§ Work instructions: Search the records below for the string "Linux" and copy each line where it turns up.

BEGIN Data to process

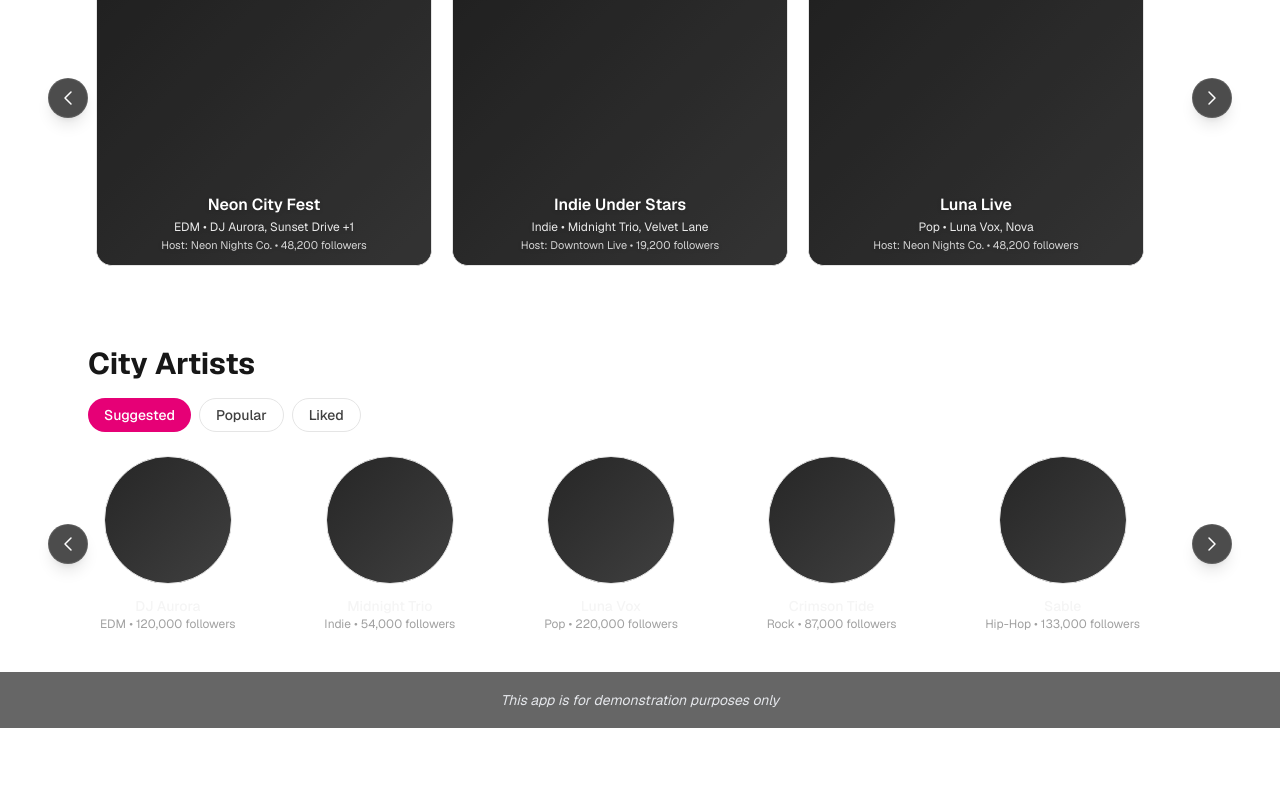
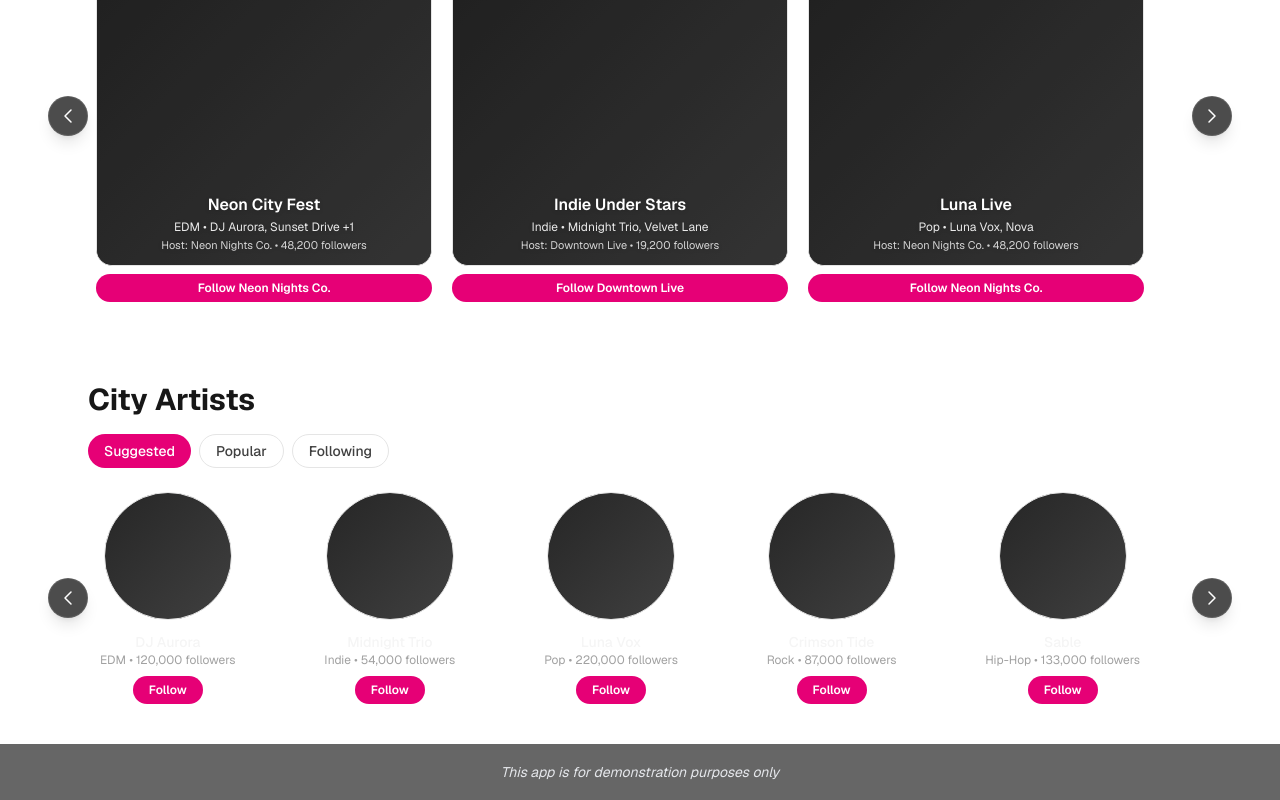
Before and after one commit to chrisorozco305/livet-ai-demo, a Next.js app: page / in a window 1280 px wide. Shown: the part 1020-1820 px from the top of the page. Before the commit the page ends 1748 px from the top, so only its background shows below. Built offline with nearby package versions, Linux system fonts and the light colour scheme.

Commit message:
more changes

```diff
--- a/src/app/page.tsx
+++ b/src/app/page.tsx
@@ -65,14 +65,26 @@ function RightArrow({ onClick, label }: { onClick: () => void; label: string })
 
 /* ---------- Page ---------- */
 export default function Home() {
-  const filters = ["Suggested", "Popular", "Near", "Liked"];
-  const artistFilters = ["Suggested", "Popular", "Liked"];
+  const filters = ["Suggested", "Popular", "Near", "Liked", "Following"];
+  const artistFilters = ["Suggested", "Popular", "Following"];
   const [eventFilter, setEventFilter] = useState("Suggested");
   const [artistFilter, setArtistFilter] = useState("Suggested");
 
   // use real data
-  const events = eventList;
-  const artists = artistList;
+  let events = eventList;
+  if (eventFilter === "Near") {
+    events = [...events].sort((a, b) => (a.distance ?? Infinity) - (b.distance ?? Infinity));
+  } else if (eventFilter === "Popular") {
+    events = [...events].sort((a, b) => (b.likes ?? 0) - (a.likes ?? 0));
+  } else if (eventFilter === "Liked" || eventFilter === "Following") {
+    events = [];
+  }
+  let artists = artistList;
+  if (artistFilter === "Popular") {
+    artists = [...artists].sort((a, b) => (b.followers ?? 0) - (a.followers ?? 0));
+  } else if (artistFilter === "Liked" || artistFilter === "Following") {
+    artists = [];
+  }
   const hosts = hostList;
 
   // quick lookup maps
@@ -153,10 +165,12 @@ export default function Home() {
                       className="w-full shrink-0 px-2" // spacing between pages
                     >
                       <div className="grid grid-cols-1 sm:grid-cols-3 gap-5">
-                        {slice.map((ev) => (
+                        {slice.map((ev) => {
+                          const host = hostById.get(ev.hostId);
+                          return (
+                            <div key={ev.id} className="flex flex-col items-center">
                               <button
-                            key={ev.id}
-                            className="group relative aspect-square rounded-2xl overflow-hidden border border-neutral-200 dark:border-neutral-800 bg-neutral-900"
+                                className="group relative aspect-square rounded-2xl overflow-hidden border border-neutral-200 dark:border-neutral-800 bg-neutral-900 w-full"
                               >
                                 <div className="absolute inset-0 bg-gradient-to-br from-neutral-800 to-neutral-700" />
                                 <div className="absolute inset-0 bg-black/20 group-hover:bg-black/10 transition-colors" />
@@ -170,7 +184,6 @@ export default function Home() {
                                 </span>
                                 {/* bottom details */}
                                 {(() => {
-                              const host = hostById.get(ev.hostId);
                                   const performerNames = ev.artistIds
                                     .map(id => artistById.get(id)?.name)
                                     .filter(Boolean) as string[];
@@ -194,7 +207,14 @@ export default function Home() {
                                 })()}
                                 <div className="absolute inset-0 ring-0 group-hover:ring-4 ring-pink-500/20 transition-all" />
                               </button>
-                        ))}
+                              {host && (
+                                <button className="mt-2 px-4 py-1.5 rounded-full bg-pink-600 text-white text-xs font-semibold hover:bg-pink-700 transition-colors w-full">
+                                  Follow {host.name}
+                                </button>
+                              )}
+                            </div>
+                          );
+                        })}
                         {/* keep grid filled if last page shorter */}
                         {slice.length < EVENTS_PER_PAGE &&
                           Array.from({ length: EVENTS_PER_PAGE - slice.length }).map((_, j) => (
@@ -242,16 +262,16 @@ export default function Home() {
                     >
                       <div className="flex items-start justify-between gap-6">
                         {slice.map((ar) => (
+                          <div key={ar.id} className="flex flex-col items-center">
                             <button
-                            key={ar.id}
-                            className="flex flex-col items-center"
+                              className="relative h-32 w-32 rounded-full overflow-hidden border border-neutral-200 dark:border-neutral-800 bg-gradient-to-br from-neutral-800 to-neutral-700"
                             >
-                            <div className="relative h-32 w-32 rounded-full overflow-hidden border border-neutral-200 dark:border-neutral-800 bg-gradient-to-br from-neutral-800 to-neutral-700">
                               <div className="absolute inset-0 ring-0 hover:ring-4 ring-blue-500/20 transition-all" />
-                            </div>
+                            </button>
                             <span className="mt-3 text-sm text-neutral-100 font-medium">{ar.name}</span>
                             <span className="text-xs text-neutral-400">{ar.genre} • {ar.followers.toLocaleString()} followers</span>
-                          </button>
+                            <button className="mt-2 px-4 py-1.5 rounded-full bg-pink-600 text-white text-xs font-semibold hover:bg-pink-700 transition-colors">Follow</button>
+                          </div>
                         ))}
                         {/* pad to 5 if fewer */}
                         {slice.length < ARTISTS_PER_PAGE &&
```
Lines whose indentation alone changed are shown as unchanged.
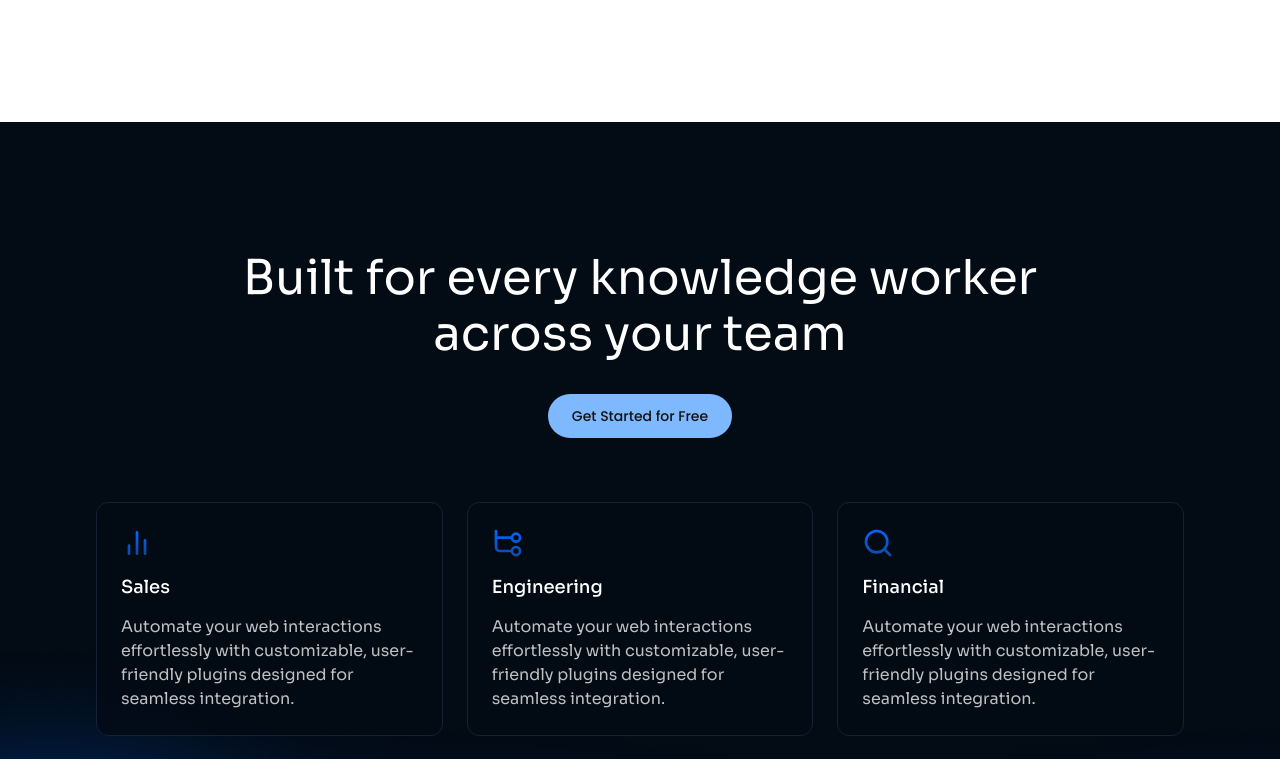
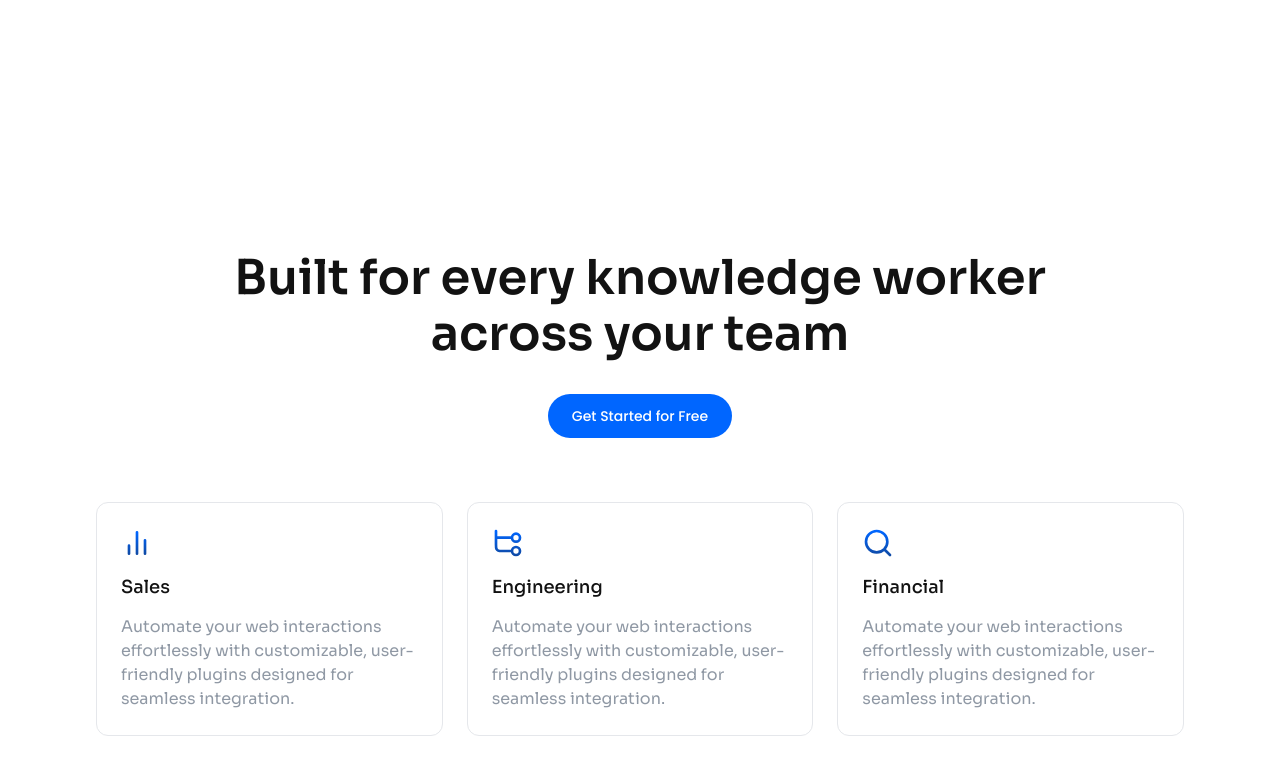
Before and after one commit to agishan1337/waveflow, a Nuxt app: page / in a window 1280 px wide. Shown: the part 3080-3839 px from the top of the page. Built offline with nearby package versions, Linux system fonts and the light colour scheme.

Commit message:
Usecases light mode

```diff
--- a/components/UseCases/Usecases.vue
+++ b/components/UseCases/Usecases.vue
@@ -15,10 +15,10 @@ defineProps<{
 </script>
 
 <template >
-    <section id="usecases" class="relative py-12 md:py-16 lg:py-32 flex flex-col gap-8 md:gap-12 lg:gap-16 items-center justify-center px-4 md:px-16 lg:px-24 bg-bgDark">
+    <section class="relative py-12 md:py-16 lg:py-32 flex flex-col gap-8 md:gap-12 lg:gap-16 items-center justify-center px-4 md:px-16 lg:px-24 ">
           <div class="flex flex-col gap-4 md:gap-8 lg:max-w-4xl z-10 justify-center items-center">
-            <h2 class="text-body-extra-large md:text-h3 lg:text-h2 font-Sora font-medium text-center text-white">{{ title }}</h2>
-            <Button :label="buttonLabel" variant="secondary"/>
+            <h2 class="text-body-extra-large md:text-h3 lg:text-h2 font-Sora font-semibold lg:font-semibold text-center text-textPrimary">{{ title }}</h2>
+            <Button :label="buttonLabel" variant="primary"/>
          </div>
          <div class="lg:max-w-7xl z-10 grid grid-cols-1 md:grid-cols-2 lg:grid-cols-3 gap-4 lg:gap-6">
             <UsecasesCard
@@ -29,8 +29,5 @@ defineProps<{
               :description="useCase.description"
             />
          </div>
-          <div class="absolute inset-x-0 bottom-0 w-full h-full z-0">
-            <img class="absolute bottom-0 w-full h-1/2 object-bottom" src="/assets/UseCases/Background.png" alt="">
-          </div>
     </section>
 </template>
--- a/components/UseCases/UsecasesCard.vue
+++ b/components/UseCases/UsecasesCard.vue
@@ -1,8 +1,8 @@
 <template>
-    <div class="rounded-xl flex flex-col gap-4 p-6 border border-darkStrokeColour bg-bgDark bg-opacity-70 backdrop-blur-lg hover:bg-darkHover transition-all duration-300">
+    <div class="rounded-xl flex flex-col gap-4 p-6 border border-strokeColor hover:bg-greyHover transition-all duration-300">
         <img class="w-8 h-8 " :src="icon" alt="">
-        <h3 class="text-body-large text-white text-regular font-Sora font-medium">{{ title }}</h3>
-        <p class="text-small text-white text-regular text-opacity-75 font-Sora">{{ description }}</p>
+        <h3 class="text-body-large text-textPrimary text-regular font-Sora font-medium">{{ title }}</h3>
+        <p class="text-small text-textSecondary text-regular text-opacity-75 font-Sora">{{ description }}</p>
     </div>
 </template>
 
```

END Data to process

§ Response:
Before and after one commit to chrisorozco305/livet-ai-demo, a Next.js app: page / in a window 1280 px wide. Shown: the part 1020-1820 px from the top of the page. Before the commit the page ends 1748 px from the top, so only its background shows below. Built offline with nearby package versions, Linux system fonts and the light colour scheme.
Before and after one commit to agishan1337/waveflow, a Nuxt app: page / in a window 1280 px wide. Shown: the part 3080-3839 px from the top of the page. Built offline with nearby package versions, Linux system fonts and the light colour scheme.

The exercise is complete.